The scene chosen from Pather Panchali is the one featuring Tulsi Chakraborty as the owner of the local grocer’s shop which also doubles up as a pathshala – an informal ‘school’ to teach small boys the three “R’s. The scene shows Tulsi Chakraborty as the grocer-cum-pandit, serving his village customers and also scolding the naught boys who, instead of doing sums, are playing noughts and crosses on their slates.
The story goes that after his interaction with the actor Tulsi Chakraborty while working in Pather Panchali, Ray decided to make Parash Pathar (The Philosopher’s Stone), based on a humorous story with Chakraborty playing the main role. The rest, as the saying goes, is history.
Apur Sansar is centered on the close relationship between Apu and his wife Aparna, which had a very brief life but was so full of sweet memories that when Aparna passed away in childbirth, the idea of remarriage was anathema to him.
It shows how Apu looks absent-mindedly out of his office window after reading Aparna’s letter in which she expresses her envy towards the neighbouring girl as the latter can see Apu all the time but she cannot. He reads her letters strap-hanging in a crowded bus while an elderly man tries to read it over his shoulder.

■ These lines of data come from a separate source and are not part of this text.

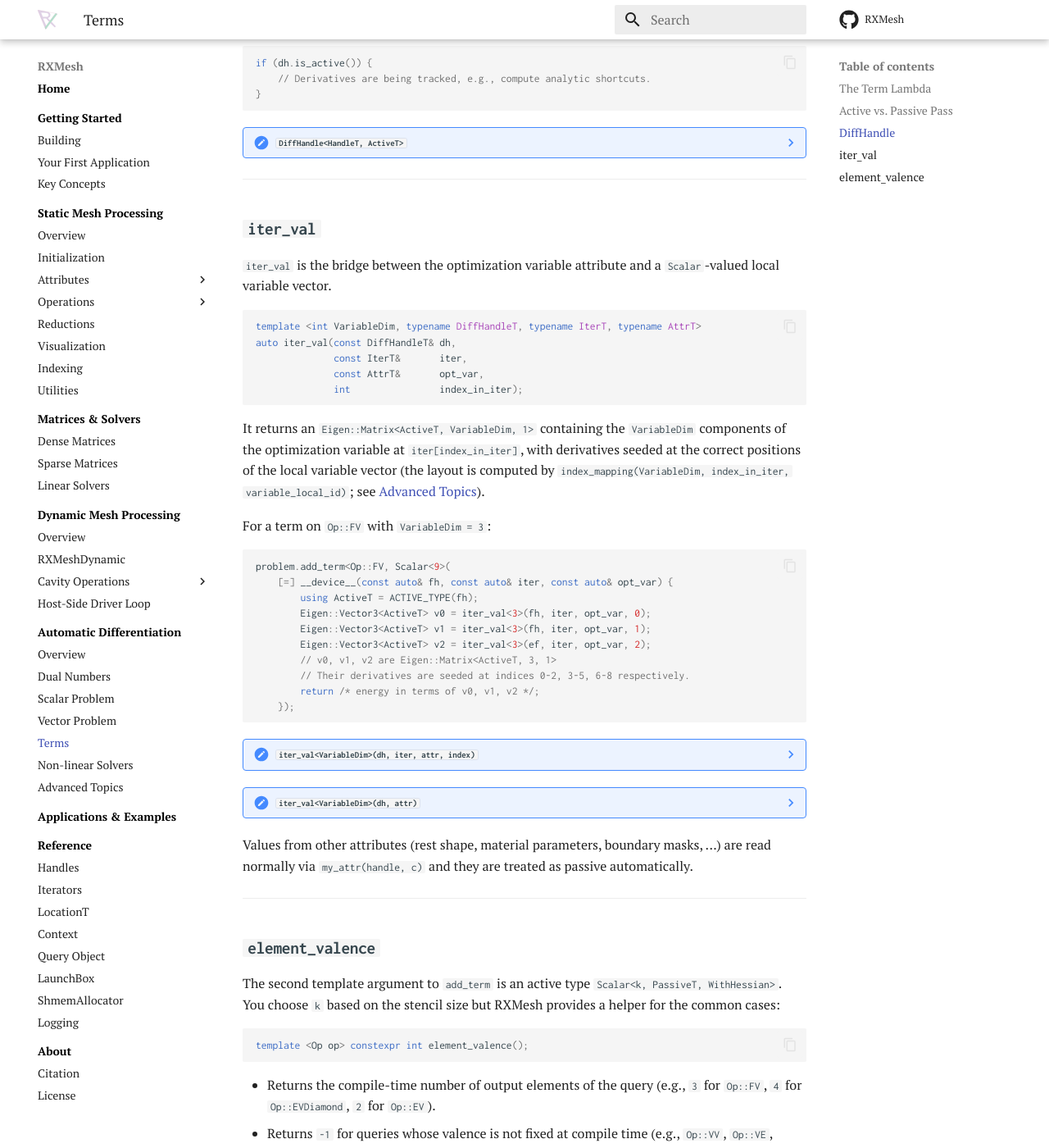
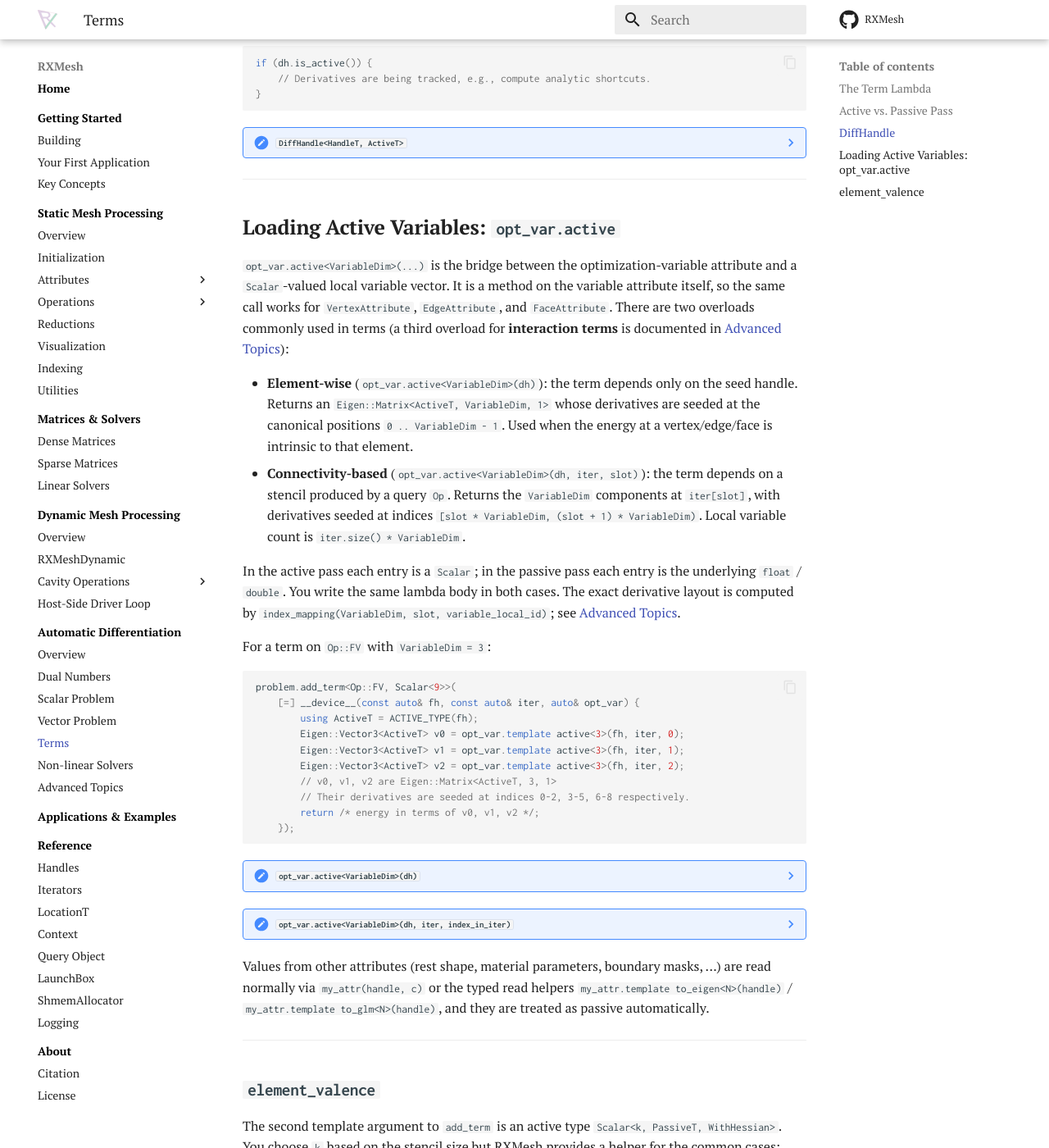
Before and after one commit to Ahdhn/RXMeshDocs, an MkDocs documentation site: the page built from docs/rxmesh/diff/terms.md, in a window 1280 px wide and 1400 px high, scrolled down 1656 px. Shown: the whole window at 82% size. Built offline with MkDocs 1.6.1 and Material for MkDocs 9.7.7, drawn with Linux system fonts in a browser that asks for light colours; comment, search, counter and statistics services are not loaded; some of the changed text lies outside the part shown.

Commit message:
Update terms.md

````diff
--- a/docs/rxmesh/diff/terms.md
+++ b/docs/rxmesh/diff/terms.md
@@ -5,7 +5,7 @@ When defining an objective function for optimization, a **term** is one additive
 This page explains the three building blocks that are used to define a term:
 
 - **`DiffHandle`**: the handle type passed to the lambda, which knows whether the current pass is active or passive.
-- **`iter_val`**: the helper that reads the optimization variables attribute into a pre-seeded `Eigen` vector of `Scalar` values.
+- **`opt_var.active<...>()`**: the method on the optimization-variable attribute that loads its values into a pre-seeded `Eigen` vector of `Scalar` values.
 - **`element_valence`**: the compile-time helper that relates a query `Op` to the local variable vector size.
 
 ---
@@ -16,11 +16,11 @@ Once you own a [`DiffScalarProblem`](scalar_problem.md) or [`DiffVectorProblem`]
 
 ```cpp
 problem.add_term<Op::EV>(
-    [=] __device__(const auto& eh, const auto& iter, const auto& opt_var) {
+    [=] __device__(const auto& eh, const auto& iter, auto& opt_var) {
         using ActiveT = ACTIVE_TYPE(eh);
-        Eigen::Vector3<ActiveT> v0 = iter_val<3>(eh, iter, opt_var, 0);
-        Eigen::Vector3<ActiveT> v1 = iter_val<3>(eh, iter, opt_var, 1);
-        auto d  = v0 - v1;
+        Eigen::Vector3<ActiveT> v0 = opt_var.template active<3>(eh, iter, 0);
+        Eigen::Vector3<ActiveT> v1 = opt_var.template active<3>(eh, iter, 1);
+        auto d = v0 - v1;
         return d.dot(d);
     });
 ```
@@ -54,7 +54,7 @@ Every term lambda receives a `DiffHandle` instead of a raw `VertexHandle` / `Edg
     ```
 
 
-Inside the lambda you mostly just forward the handle to `iter_val` and to attributes. The one method worth knowing is:
+Inside the lambda you mostly just forward the handle to `opt_var.active<...>` and to attributes. The one method worth knowing is:
 
 ```cpp
 if (dh.is_active()) {
@@ -68,43 +68,37 @@ if (dh.is_active()) {
     - The aliases `DiffVertexHandle`, `DiffEdgeHandle`, `DiffFaceHandle` are typically what you write in lambda signatures, or you can use `auto&` and let template deduction do it.
 ---
 
-## **`iter_val`** { #iter_val }
+## **Loading Active Variables: `opt_var.active`** { #active }
 
-`iter_val` is the bridge between the optimization variable attribute and a `Scalar`-valued local variable vector.
+`opt_var.active<VariableDim>(...)` is the bridge between the optimization-variable attribute and a `Scalar`-valued local variable vector. It is a method on the variable attribute itself, so the same call works for `VertexAttribute`, `EdgeAttribute`, and `FaceAttribute`. There are two overloads commonly used in terms (a third overload for **interaction terms** is documented in [Advanced Topics](advanced.md#interaction-terms)):
 
-```cpp
-template <int VariableDim, typename DiffHandleT, typename IterT, typename AttrT>
-auto iter_val(const DiffHandleT& dh,
-              const IterT&       iter,
-              const AttrT&       opt_var,
-              int                index_in_iter);
-```
+- **Element-wise** (`opt_var.active<VariableDim>(dh)`): the term depends only on the seed handle. Returns an `Eigen::Matrix<ActiveT, VariableDim, 1>` whose derivatives are seeded at the canonical positions `0 .. VariableDim - 1`. Used when the energy at a vertex/edge/face is intrinsic to that element.
+- **Connectivity-based** (`opt_var.active<VariableDim>(dh, iter, slot)`): the term depends on a stencil produced by a query `Op`. Returns the `VariableDim` components at `iter[slot]`, with derivatives seeded at indices `[slot * VariableDim, (slot + 1) * VariableDim)`. Local variable count is `iter.size() * VariableDim`.
 
-It returns an `Eigen::Matrix<ActiveT, VariableDim, 1>` containing the `VariableDim` components of the optimization variable at `iter[index_in_iter]`, with derivatives seeded at the correct positions of the local variable vector (the layout is computed by `index_mapping(VariableDim, index_in_iter, variable_local_id)`; see [Advanced Topics](advanced.md#util)).
+In the active pass each entry is a `Scalar`; in the passive pass each entry is the underlying `float` / `double`. You write the same lambda body in both cases. The exact derivative layout is computed by `index_mapping(VariableDim, slot, variable_local_id)`; see [Advanced Topics](advanced.md#util).
 
 For a term on `Op::FV` with `VariableDim = 3`:
 
 ```cpp
-problem.add_term<Op::FV, Scalar<9>(
-    [=] __device__(const auto& fh, const auto& iter, const auto& opt_var) {
+problem.add_term<Op::FV, Scalar<9>>(
+    [=] __device__(const auto& fh, const auto& iter, auto& opt_var) {
         using ActiveT = ACTIVE_TYPE(fh);
-        Eigen::Vector3<ActiveT> v0 = iter_val<3>(fh, iter, opt_var, 0);
-        Eigen::Vector3<ActiveT> v1 = iter_val<3>(fh, iter, opt_var, 1);
-        Eigen::Vector3<ActiveT> v2 = iter_val<3>(ef, iter, opt_var, 2);
+        Eigen::Vector3<ActiveT> v0 = opt_var.template active<3>(fh, iter, 0);
+        Eigen::Vector3<ActiveT> v1 = opt_var.template active<3>(fh, iter, 1);
+        Eigen::Vector3<ActiveT> v2 = opt_var.template active<3>(fh, iter, 2);
         // v0, v1, v2 are Eigen::Matrix<ActiveT, 3, 1>
         // Their derivatives are seeded at indices 0-2, 3-5, 6-8 respectively.
         return /* energy in terms of v0, v1, v2 */;
     });
 ```
 
-??? note "`iter_val<VariableDim>(dh, iter, attr, index)`"
-    Reads `VariableDim` components of `attr` at `iter[index]`, returning an `Eigen::Matrix<ActiveT, VariableDim, 1>`. In the active pass the result is a vector of `Scalar` with derivatives seeded at the correct local indices.
+??? note "`opt_var.active<VariableDim>(dh)`"
+    Single-handle overload. Returns the `VariableDim` components of `opt_var` at the seed handle `dh` as an `Eigen::Matrix<ActiveT, VariableDim, 1>`. In the active pass each entry is a `Scalar` with `grad()[j] = 1` at component `j`. Used when a term does not depend on a stencil (e.g., `Op::V` per-element residuals).
 
-??? note "`iter_val<VariableDim>(dh, attr)`"
-    Single-element (i.e., the computation does not depend on a stencil information) read that can be used when a term only needs the value at the seed handle, e.g., an `Op::V`.
+??? note "`opt_var.active<VariableDim>(dh, iter, index_in_iter)`"
+    Connectivity overload. Reads the `VariableDim` components of `opt_var` at `iter[index_in_iter]` and returns them as an `Eigen::Matrix<ActiveT, VariableDim, 1>`. In the active pass derivatives are seeded so that this slot is the active block in a local variable vector of size `iter.size() * VariableDim`.
 
-
-Values from other attributes (rest shape, material parameters, boundary masks, ...) are read normally via `my_attr(handle, c)` and they are treated as passive automatically.
+Values from other attributes (rest shape, material parameters, boundary masks, ...) are read normally via `my_attr(handle, c)` or the typed read helpers `my_attr.template to_eigen<N>(handle)` / `my_attr.template to_glm<N>(handle)`, and they are treated as passive automatically.
 
 ---
 
````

The scene from Kanchenjunga is picked when the industrialist (Chhabi Biswas) is talking to his brother-in-law (Pahari Sanyal) while the latter is trying to explain to him the discovery of a very rare species of bird as he is an avid bird-watcher.
But the only question Biswas asks him is “Can this be roasted and served?” to which the other man shockingly says “no.” This underscores the contrast between the two men. While one is a consumer the other is a devoted nature-lover who is not interested in material results.
Mahanagar underscores Ray’s handling of the interior shots within the Mazumdar home that points out that they lived in such a cramped flat that wiped away any distances between and among the family members.
It shows close family scenes such as the little boy Pintoo, asking “Who is going to the zoo?” when he hears his mother Arati, asking her husband Subroto whether Mazumdar is spelt with a “j” or a “z”. When he asks again when they will go to the zoo, his father picks him up and says, the Sunday after this Sunday.
The director says that this scene, besides focussing on the close-knit family of the Majumdar’s also very subtly points out the time-frames that spells out the financial position of the family as “this Sunday” marks the end of the month when a visit to the zoo cannot be afforded while the Sunday after “this Sunday” will mark the beginning of the following month when Subroto has just got his salary.
Kapurush-O-Mahapurush repeats the famous scene that culminates in the “Mahapurush” pulling out the sun rising across the horizon and explaining to the now-devoted elderly man that the sun refuses to rise unless he wakes it up.
Considering the film spans 25 minutes, it is well-made.